Aileen Hough has old school credentials. She’s been with the same company for 20 years and remains committed to print publications. But she’s new school as well. She manages circulation for a number of e-publications and is excited about the publishing possibilities that the Internet has opened up.

Q: For which CSC magazines do you manage circulation? How long have you been doing it?

I manage all seven of CSC's magazines. When I started 20 years ago, we had one magazine and were starting the second. Now my department supports four print and three e-zines, an e-newsletter, and conference and educational webinars. Almost anything that touches our readers goes through our department.

Q: What’s the best part about working for a trade magazine (or several of them)?

It’s very rewarding to have readers say that the magazine is important to them.
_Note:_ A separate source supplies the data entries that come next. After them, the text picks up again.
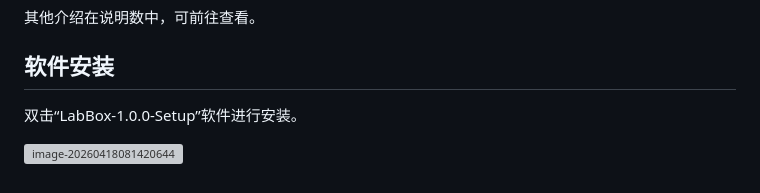
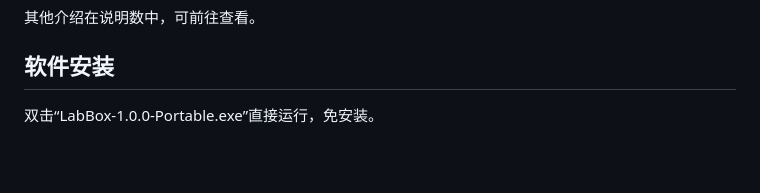
Before and after one commit to erstellen2020/labbox, a Markdown page: README.md, the part around the change. Drawn GitHub-style; blank space fills up the shorter version; grey boxes are pictures that could not be loaded.

Commit message:
Change installation method to portable version
Updated installation instructions to use the portable version.

```diff
--- a/README.md
+++ b/README.md
@@ -92,6 +92,4 @@ linux教程方面，属红帽最为知名，因此配套课程以红帽作为编
 
 ## 软件安装
 
-双击“LabBox-1.0.0-Setup”软件进行安装。
-
-![image-20260418081420644](https://create1997linxudo.oss-cn-guangzhou.aliyuncs.com/file/image-20260418081420644.png)
+双击“LabBox-1.0.0-Portable.exe”直接运行，免安装。
```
I like being successful in connecting people with helpful content.

Q: What’s the worst part?

The worst part of any job these days is the pressure. I don’t know anyone in any line of work that isn’t constantly attempting to do more with less. Everyone is working harder, smarter, longer. There is not as much of a line between work and the rest of your life anymore.

Q: Where do you see trade magazine circulation in a few years? In 10?

Print will NOT go away in the next ten years. That being said, I do think people like me will embrace more mobile and digital materials. Those that figure out a way to finance this development will come out of the next decade stronger. Magazines and newspapers will continue to close and merge, many elements of the process will continue to change, but those having a strong message and bringing something valuable to an audience will survive.

Q: What are the big challenges facing CSC?

Smaller publishers are especially challenged with a tough economy, tighter ad dollars, and a million people wanting a share of those dollars.

Q: How do you keep on top of the changing world of publications?

My vendors and suppliers help me figure out and understand options. Other publishing friends are also a great asset. I’ve learned a great deal from MMPA events and my friends in MMPA. I read industry journals and newsletters, spend a great deal of time online, attend webinars, and take classes as often as I can. 

Q: What circulation journals/writers/blogs do you read regularly?

I read Folio, B2B Media Business, Publishing Executive and Audience Development. I keep on top of what BPA/ABC and USPS publish. I follow too many online newsletters to count. I belong to many Linked-In groups like Friends of MMPA and Circulation Professionals.

Q: Any gizmos or apps that you can’t live without?

I think (and I can’t believe I’m saying this) that my iPad is something, quickly, I can’t live without.  My whole life in one place and it’s the size and weight of a single magazine. It’s pretty amazing.

Q: Anything else you want to share?

The way I look at it, we can embrace all the changes and challenges facing the industry and benefit, or complain and miss out. I’ve chosen to embrace. A mentor at one of my first jobs told me, “You will go far in this business. When there is a problem, you are like a dog with a bone. You just keep at it until you have figured it out.” I laughed at the time, but those who know me would probably say, “That’s Aileen.”